The study by Endometriosis UK, which surveyed over 4,000 people with the condition, has found that waiting times for a diagnosis have deteriorated in the past three years. It now takes an average of eight years and 10 months for diagnosis (up 10 months since 2020), with research showing that health professionals are often dismissing or minimising symptoms.

The survey has found that nearly half of respondents (47%) had visited their GP 10 or more times with symptoms before being diagnosed, and 70% had visited five times or more. Only 10% reported that GPs had mentioned or suggested endometriosis at either their first or second appointment where symptoms were discussed.

Endometriosis, a condition where tissue similar to the womb lining grows elsewhere, such as the ovaries and fallopian tubes, affects 10% of women from puberty to menopause. This is more than 1.5 million women in the UK, according to Endometriosis UK; a similar number to those with diabetes.

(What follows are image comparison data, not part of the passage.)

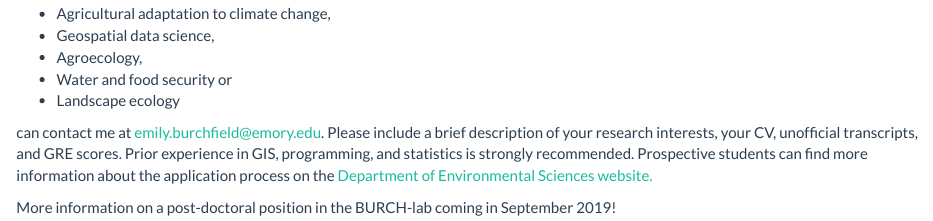
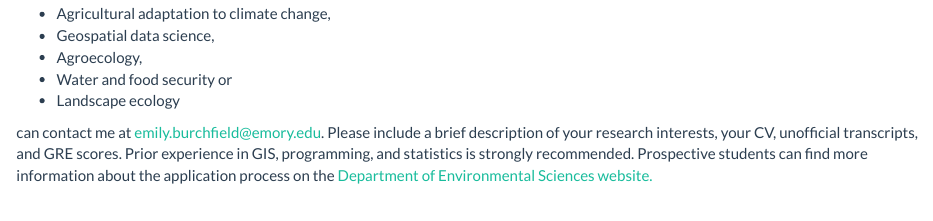
Before and after one commit to eburchfield/eburchfield.github.io, an R Markdown document (prospective_students.Rmd): the page in a window 1100 px wide, from 140 px down. The pictures show the output file prospective_students.html that the author committed with the source, opened offline; library style sheets and scripts come from the installed R packages.

Commit message:
update cv

```diff
--- a/prospective_students.Rmd
+++ b/prospective_students.Rmd
@@ -13,5 +13,3 @@ I welcome applications from students interested in joining the Department of Env
 * Landscape ecology
 
 can contact me at [emily.burchfield@emory.edu](mailto:emily.burchfield@emory.edu). Please include a brief description of your research interests, your CV, unofficial transcripts, and GRE scores.  Prior experience in GIS, programming, and statistics is strongly recommended.  Prospective students can find more information about the application process on the [Department of Environmental Sciences website.](http://envs.emory.edu/home/graduate/index.html)
-
-More information on a post-doctoral position in the BURCH-lab coming in September 2019!
```
Also changed, not shown: files/Burchfield_CV.pdf, prospective_students.html.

The disease has a wide range of symptoms, including painful periods, pain when urinating, painful bowel movements, and pain during or after sex, and can affect fertility.

While there’s no cure for endometriosis, there are several treatments that can relieve symptoms, including painkillers, hormonal contraceptives or medicines known as gonadotrophin-releasing hormone (GnRH) analogues.

The long delays to diagnosis means increasingly women are dealing with progressed disease, more severe symptoms, and potential organ damage and impacted fertility. The issue has led to the inclusion of endometriosis and gynaecological problems in the government’s women’s health strategy, launched in 2022.

In response to this new report, the minister for the women’s health strategy, Maria Caulfield, said we must “listen to women”.

 “More must be done to improve women’s experiences of the healthcare system, and for those women suffering from endometriosis we have a long way to go. From getting an initial diagnosis to getting the right care and treatment, we must learn from this report.

“We launched our women’s health strategy to do just this, listen to women. Endometriosis is a priority area within our strategy, so expect to see more in this space. In addition, we are rolling our women’s health hubs across the country to support more women with specialist care required with this condition.”

Endometriosis UK is calling on governments to commit to a target of an average diagnosis time of a year or less by 2030, while urging NHS commissioners to urgently reduce gynaecology waiting times.

Barriers to diagnosis

Driving these long diagnosis times is a lack of understanding within the medical community (and beyond) that severe pelvic pain isn’t normal for women, and a tendency to normalise or dismiss symptoms.

As the symptoms of endometriosis are very similar to other common conditions, diagnosing endometriosis can be challenging. It’s only definitively diagnosed by a laparoscopy — an operation in which a camera (a laparoscope) is inserted into the pelvis via a small cut near the navel. Usually this is performed after a physical examination and medical imaging.

According to the Royal College of Obstetricians and Gynecologists, less than 3% of medical research funding in the UK is focused on women-specific diseases like endometriosis. This highlights the dire gender health gap that still exists in the UK— the largest among G20 countries — a theme that’s explored in ITN Business’ upcoming International Women’s Day programme, Women’s Health: The Future We Deserve (launching March 8th).

The programme also features organisations and individuals that are actively working to challenge assumptions, positively address women’s health issues, close the gender health gap, and improve health outcomes for women.

Explore more here.